They do make the game a bit easier, but definitely not too easy. The Scan Pulse, for instance, doesn’t so much as make exploration obsolete as it makes it less frustrating. You still have to figure out how to get to every upgrade, but at least you know where to look. If anything, it severely decreases the incentive to resort to online guides to find all the upgrades.
Another new feature that has to be discussed in Samus new move in her combat repertoire: the counter-attack. Enemies often charge at you, and right before they do, they emit a white flash. If you execute the counter-attack during that time, you parry their advance and open them up for a quick one hit kill. Not every attack allows you this opportunity, and the required timing changes as you progress through the game and meet new enemies, so you’ll be kept on your toes. Fighting enemies without the counter move is actually a lengthy and dangerous ordeal until you get access to the game’s stronger weapons, so the counter move is invaluable in the early stages of the game. To be honest, it makes combat much more calculated and exciting, even. Pulling off the counter move consecutively and correctly feels satisfying and gives a whole new edge to the game, especially when you do so against bosses.
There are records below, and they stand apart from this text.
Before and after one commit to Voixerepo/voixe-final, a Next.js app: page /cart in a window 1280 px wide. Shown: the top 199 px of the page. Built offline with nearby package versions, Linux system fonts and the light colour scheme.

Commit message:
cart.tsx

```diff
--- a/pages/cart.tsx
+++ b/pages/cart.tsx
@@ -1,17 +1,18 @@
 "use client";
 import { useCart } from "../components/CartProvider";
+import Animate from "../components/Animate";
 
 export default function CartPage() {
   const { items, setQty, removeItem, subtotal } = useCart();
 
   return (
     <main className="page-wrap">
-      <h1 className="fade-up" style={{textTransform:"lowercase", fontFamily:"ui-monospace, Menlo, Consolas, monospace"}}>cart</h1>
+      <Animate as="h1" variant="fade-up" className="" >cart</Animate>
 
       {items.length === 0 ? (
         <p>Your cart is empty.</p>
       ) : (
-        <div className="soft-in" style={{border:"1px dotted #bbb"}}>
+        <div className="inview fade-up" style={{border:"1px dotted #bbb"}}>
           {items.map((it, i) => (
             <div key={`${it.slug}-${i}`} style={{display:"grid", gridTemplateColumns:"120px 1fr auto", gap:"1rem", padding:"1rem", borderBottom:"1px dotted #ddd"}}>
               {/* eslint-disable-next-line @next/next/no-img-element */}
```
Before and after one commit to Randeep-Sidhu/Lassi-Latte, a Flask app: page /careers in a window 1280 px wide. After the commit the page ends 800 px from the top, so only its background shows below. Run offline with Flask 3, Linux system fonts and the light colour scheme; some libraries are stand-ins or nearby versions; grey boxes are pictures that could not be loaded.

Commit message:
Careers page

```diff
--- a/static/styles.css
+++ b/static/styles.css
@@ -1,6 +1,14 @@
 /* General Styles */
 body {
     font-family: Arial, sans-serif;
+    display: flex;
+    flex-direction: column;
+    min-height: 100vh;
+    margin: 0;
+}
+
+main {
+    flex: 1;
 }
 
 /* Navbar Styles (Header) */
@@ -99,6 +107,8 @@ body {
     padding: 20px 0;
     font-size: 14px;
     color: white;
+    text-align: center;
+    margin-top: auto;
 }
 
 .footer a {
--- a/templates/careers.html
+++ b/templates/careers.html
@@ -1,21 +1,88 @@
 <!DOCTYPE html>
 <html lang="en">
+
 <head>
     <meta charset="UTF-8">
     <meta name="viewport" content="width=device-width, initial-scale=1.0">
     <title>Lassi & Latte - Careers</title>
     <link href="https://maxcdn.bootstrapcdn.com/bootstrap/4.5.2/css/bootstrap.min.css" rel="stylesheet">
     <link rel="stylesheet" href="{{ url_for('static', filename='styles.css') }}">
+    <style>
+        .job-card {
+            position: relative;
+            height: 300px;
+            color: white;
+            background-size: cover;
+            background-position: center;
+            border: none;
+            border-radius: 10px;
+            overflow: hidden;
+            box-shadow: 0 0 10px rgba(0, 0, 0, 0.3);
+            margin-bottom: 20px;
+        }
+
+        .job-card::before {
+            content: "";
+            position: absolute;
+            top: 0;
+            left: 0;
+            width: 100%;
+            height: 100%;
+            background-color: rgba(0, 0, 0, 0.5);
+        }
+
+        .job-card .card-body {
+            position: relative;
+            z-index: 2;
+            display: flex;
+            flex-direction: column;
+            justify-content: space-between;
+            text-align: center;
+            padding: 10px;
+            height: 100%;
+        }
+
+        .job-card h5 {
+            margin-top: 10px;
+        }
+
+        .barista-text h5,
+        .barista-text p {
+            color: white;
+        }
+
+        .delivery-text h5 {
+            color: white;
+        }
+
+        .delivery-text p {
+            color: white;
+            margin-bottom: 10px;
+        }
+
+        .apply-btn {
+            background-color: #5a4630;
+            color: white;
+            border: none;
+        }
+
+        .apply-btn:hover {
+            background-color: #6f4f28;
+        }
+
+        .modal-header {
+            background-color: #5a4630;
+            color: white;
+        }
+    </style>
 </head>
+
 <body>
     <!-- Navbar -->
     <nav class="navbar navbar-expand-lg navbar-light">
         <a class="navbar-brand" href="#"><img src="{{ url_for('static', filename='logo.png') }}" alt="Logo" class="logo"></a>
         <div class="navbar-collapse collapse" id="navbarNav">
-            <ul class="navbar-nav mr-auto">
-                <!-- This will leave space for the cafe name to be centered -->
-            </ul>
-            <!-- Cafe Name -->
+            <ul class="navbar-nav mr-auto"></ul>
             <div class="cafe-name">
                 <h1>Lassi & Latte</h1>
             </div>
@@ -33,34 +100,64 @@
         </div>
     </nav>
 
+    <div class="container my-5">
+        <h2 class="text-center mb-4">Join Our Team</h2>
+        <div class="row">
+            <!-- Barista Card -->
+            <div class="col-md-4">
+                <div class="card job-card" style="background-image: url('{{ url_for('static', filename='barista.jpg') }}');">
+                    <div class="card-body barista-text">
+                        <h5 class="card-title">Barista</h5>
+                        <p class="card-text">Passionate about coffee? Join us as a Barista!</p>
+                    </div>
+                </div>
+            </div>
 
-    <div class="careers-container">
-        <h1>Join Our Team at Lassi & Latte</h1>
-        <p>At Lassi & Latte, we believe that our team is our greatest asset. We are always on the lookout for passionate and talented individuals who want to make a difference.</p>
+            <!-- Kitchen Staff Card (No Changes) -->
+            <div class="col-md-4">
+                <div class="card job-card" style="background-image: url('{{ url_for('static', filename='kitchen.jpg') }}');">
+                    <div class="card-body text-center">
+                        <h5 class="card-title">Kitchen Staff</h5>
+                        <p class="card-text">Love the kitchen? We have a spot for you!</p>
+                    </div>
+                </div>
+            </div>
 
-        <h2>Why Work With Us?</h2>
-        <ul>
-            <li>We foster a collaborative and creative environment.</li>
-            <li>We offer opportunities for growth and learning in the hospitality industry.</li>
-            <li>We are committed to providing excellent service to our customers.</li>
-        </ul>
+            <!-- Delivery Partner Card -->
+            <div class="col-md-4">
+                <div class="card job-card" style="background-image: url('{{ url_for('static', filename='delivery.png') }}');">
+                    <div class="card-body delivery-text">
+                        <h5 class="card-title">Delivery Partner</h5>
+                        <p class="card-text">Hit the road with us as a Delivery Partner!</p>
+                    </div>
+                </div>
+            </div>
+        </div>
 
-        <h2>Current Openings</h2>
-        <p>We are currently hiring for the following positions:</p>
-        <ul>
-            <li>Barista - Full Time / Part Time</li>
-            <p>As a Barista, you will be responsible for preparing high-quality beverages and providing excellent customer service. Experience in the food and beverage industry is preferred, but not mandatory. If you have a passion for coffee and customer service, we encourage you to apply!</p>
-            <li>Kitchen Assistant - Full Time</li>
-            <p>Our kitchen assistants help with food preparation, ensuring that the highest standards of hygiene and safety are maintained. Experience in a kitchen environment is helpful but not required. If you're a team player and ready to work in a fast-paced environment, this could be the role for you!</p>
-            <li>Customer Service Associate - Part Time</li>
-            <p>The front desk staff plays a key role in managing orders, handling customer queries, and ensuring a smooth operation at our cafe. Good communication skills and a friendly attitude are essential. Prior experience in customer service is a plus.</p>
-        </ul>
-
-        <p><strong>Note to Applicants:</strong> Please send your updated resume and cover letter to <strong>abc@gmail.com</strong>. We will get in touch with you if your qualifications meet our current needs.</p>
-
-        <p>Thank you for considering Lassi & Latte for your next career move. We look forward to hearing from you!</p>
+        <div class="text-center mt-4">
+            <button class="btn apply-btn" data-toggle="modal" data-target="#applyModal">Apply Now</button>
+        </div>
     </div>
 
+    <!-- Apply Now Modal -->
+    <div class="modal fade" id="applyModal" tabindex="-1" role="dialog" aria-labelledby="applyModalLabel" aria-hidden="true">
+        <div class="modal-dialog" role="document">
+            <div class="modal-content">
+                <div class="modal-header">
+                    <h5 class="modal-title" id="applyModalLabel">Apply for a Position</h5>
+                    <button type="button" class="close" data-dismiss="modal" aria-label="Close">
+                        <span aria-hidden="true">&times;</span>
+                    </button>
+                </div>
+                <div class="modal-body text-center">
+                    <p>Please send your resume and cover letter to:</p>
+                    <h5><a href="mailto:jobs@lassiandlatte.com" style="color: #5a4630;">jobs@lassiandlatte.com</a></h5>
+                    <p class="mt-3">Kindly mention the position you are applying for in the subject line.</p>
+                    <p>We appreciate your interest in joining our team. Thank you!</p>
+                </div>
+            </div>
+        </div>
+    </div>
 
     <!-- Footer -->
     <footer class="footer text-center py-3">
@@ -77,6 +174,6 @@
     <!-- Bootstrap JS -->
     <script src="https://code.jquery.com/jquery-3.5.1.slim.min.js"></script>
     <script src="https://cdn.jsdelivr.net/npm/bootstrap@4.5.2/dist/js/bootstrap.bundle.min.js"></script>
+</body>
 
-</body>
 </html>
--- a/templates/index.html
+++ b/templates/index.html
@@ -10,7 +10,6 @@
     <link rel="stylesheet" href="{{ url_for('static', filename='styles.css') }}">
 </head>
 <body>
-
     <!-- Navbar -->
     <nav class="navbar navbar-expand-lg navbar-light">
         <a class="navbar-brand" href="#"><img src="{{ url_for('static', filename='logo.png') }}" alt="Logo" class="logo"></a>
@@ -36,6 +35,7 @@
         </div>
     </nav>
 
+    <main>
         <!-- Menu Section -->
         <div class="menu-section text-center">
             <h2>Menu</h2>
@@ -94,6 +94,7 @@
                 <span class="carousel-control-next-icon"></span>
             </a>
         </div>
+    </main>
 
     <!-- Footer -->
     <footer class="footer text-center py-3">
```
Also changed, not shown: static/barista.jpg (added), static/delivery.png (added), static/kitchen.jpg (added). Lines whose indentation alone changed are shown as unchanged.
Most of the time boss fights are simple Metroid mini-bosses that come in limited variety and are fought often without the need for new tactics. It gets a bit stale after a while and it would have been fun if they would have changed it up a bit from time to time. There are a few true boss battles too; these fights are often mostly a test of endurance and arguably a bit too rare, but they do form memorable moments.
Completing the game takes roughly between 5 and 15 hours depending on how much trouble the game is giving you and how many of the upgrades you wish to search for. Upon a first completion, you unlock hard mode (which is fun) and beating the game within 4 hours gets you an alternate ending – but it’s a real challenge.
The game is such a delight to play and it feels so good to control Samus once again, that it becomes easy to forget that it is, in fact, a remake of an old game. Honestly, Samus Returns feels as much like any other 2D Metroid as it feels like Metroid II… and that is a really good thing. Everything we’ve loved about 2D Metroid is back plus a bit more. Samus Returns does nothing to reinvent the series and doesn’t take any chances, but that’s exactly what we wanted. It delivers just the familiar, nostalgic Metroid feeling that we’ve been missing for all these years, and that is an amazing feeling.